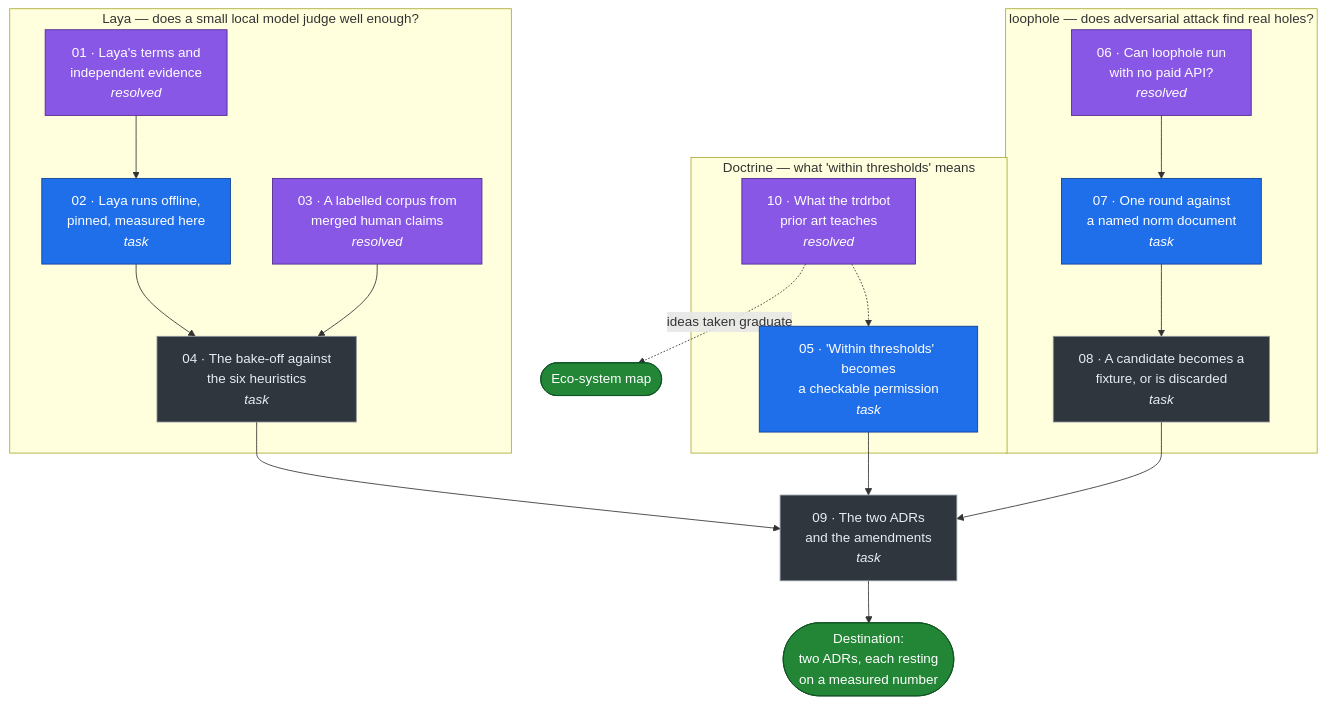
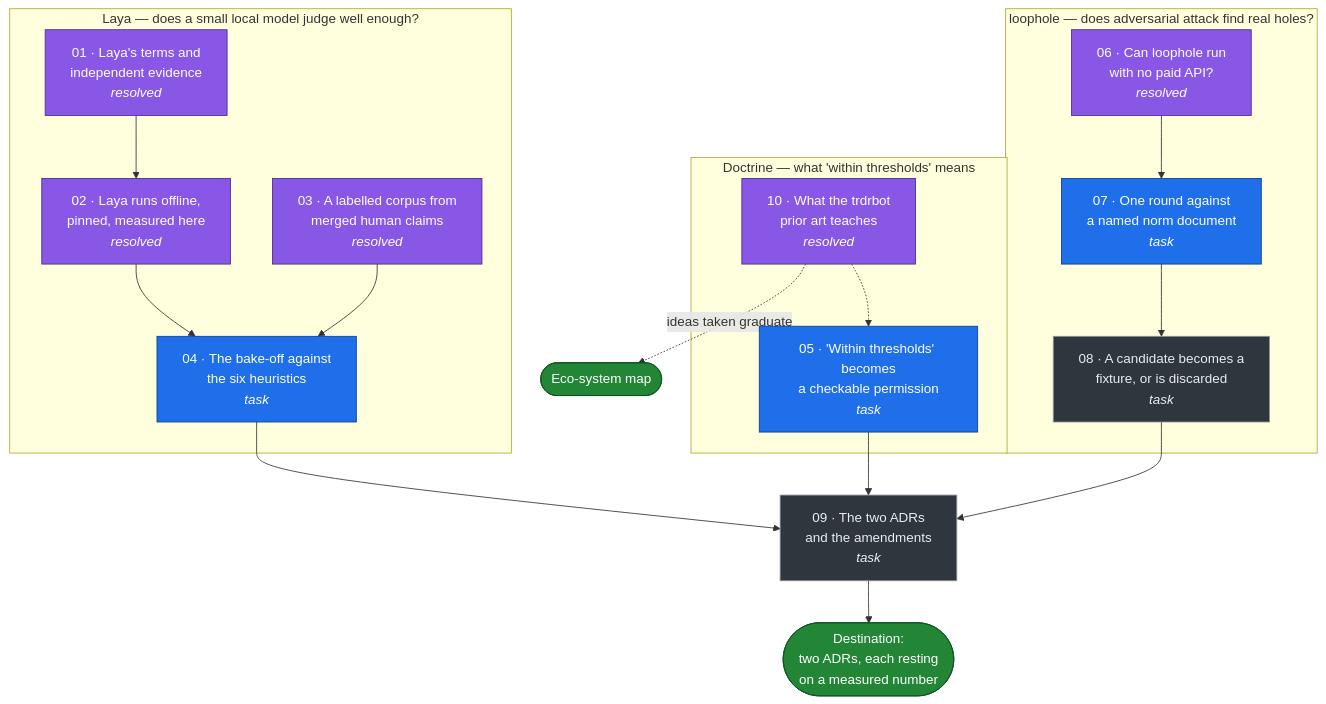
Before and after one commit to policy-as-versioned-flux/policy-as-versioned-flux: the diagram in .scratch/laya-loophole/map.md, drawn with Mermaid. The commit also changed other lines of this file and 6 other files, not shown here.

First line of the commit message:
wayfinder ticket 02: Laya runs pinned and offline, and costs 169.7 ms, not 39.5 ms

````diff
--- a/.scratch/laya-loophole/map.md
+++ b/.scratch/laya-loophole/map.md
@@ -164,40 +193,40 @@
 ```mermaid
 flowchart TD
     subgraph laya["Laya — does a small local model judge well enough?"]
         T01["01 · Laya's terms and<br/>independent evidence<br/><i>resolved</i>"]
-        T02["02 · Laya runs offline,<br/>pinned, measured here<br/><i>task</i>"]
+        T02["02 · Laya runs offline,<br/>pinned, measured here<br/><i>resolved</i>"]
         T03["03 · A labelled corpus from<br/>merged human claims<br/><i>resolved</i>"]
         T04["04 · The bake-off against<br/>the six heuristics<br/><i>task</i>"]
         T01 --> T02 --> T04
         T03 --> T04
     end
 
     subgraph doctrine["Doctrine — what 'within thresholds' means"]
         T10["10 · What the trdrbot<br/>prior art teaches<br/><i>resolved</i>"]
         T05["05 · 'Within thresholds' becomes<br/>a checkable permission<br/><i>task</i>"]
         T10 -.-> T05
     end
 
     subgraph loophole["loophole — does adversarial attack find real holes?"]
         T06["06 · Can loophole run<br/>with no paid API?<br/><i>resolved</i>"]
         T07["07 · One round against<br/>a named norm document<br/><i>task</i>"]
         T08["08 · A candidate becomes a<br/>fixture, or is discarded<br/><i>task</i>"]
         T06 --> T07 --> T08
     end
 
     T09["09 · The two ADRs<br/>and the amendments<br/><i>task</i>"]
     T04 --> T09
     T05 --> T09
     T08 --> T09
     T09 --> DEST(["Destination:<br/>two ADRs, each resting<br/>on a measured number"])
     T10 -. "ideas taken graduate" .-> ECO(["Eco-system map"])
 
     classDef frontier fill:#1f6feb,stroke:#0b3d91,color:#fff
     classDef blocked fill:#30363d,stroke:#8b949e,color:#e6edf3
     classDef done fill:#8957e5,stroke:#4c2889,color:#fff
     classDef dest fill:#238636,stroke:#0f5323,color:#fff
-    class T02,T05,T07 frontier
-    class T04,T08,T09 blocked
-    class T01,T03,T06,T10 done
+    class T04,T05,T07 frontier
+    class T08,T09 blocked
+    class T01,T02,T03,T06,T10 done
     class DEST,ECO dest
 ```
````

# Task statement:
Lines with "resolved": find them in the data and copy each one.

# Reply to the exercise:
         T01["01 · Laya's terms and<br/>independent evidence<br/><i>resolved</i>"]
+        T02["02 · Laya runs offline,<br/>pinned, measured here<br/><i>resolved</i>"]
         T03["03 · A labelled corpus from<br/>merged human claims<br/><i>resolved</i>"]
         T10["10 · What the trdrbot<br/>prior art teaches<br/><i>resolved</i>"]
         T06["06 · Can loophole run<br/>with no paid API?<br/><i>resolved</i>"]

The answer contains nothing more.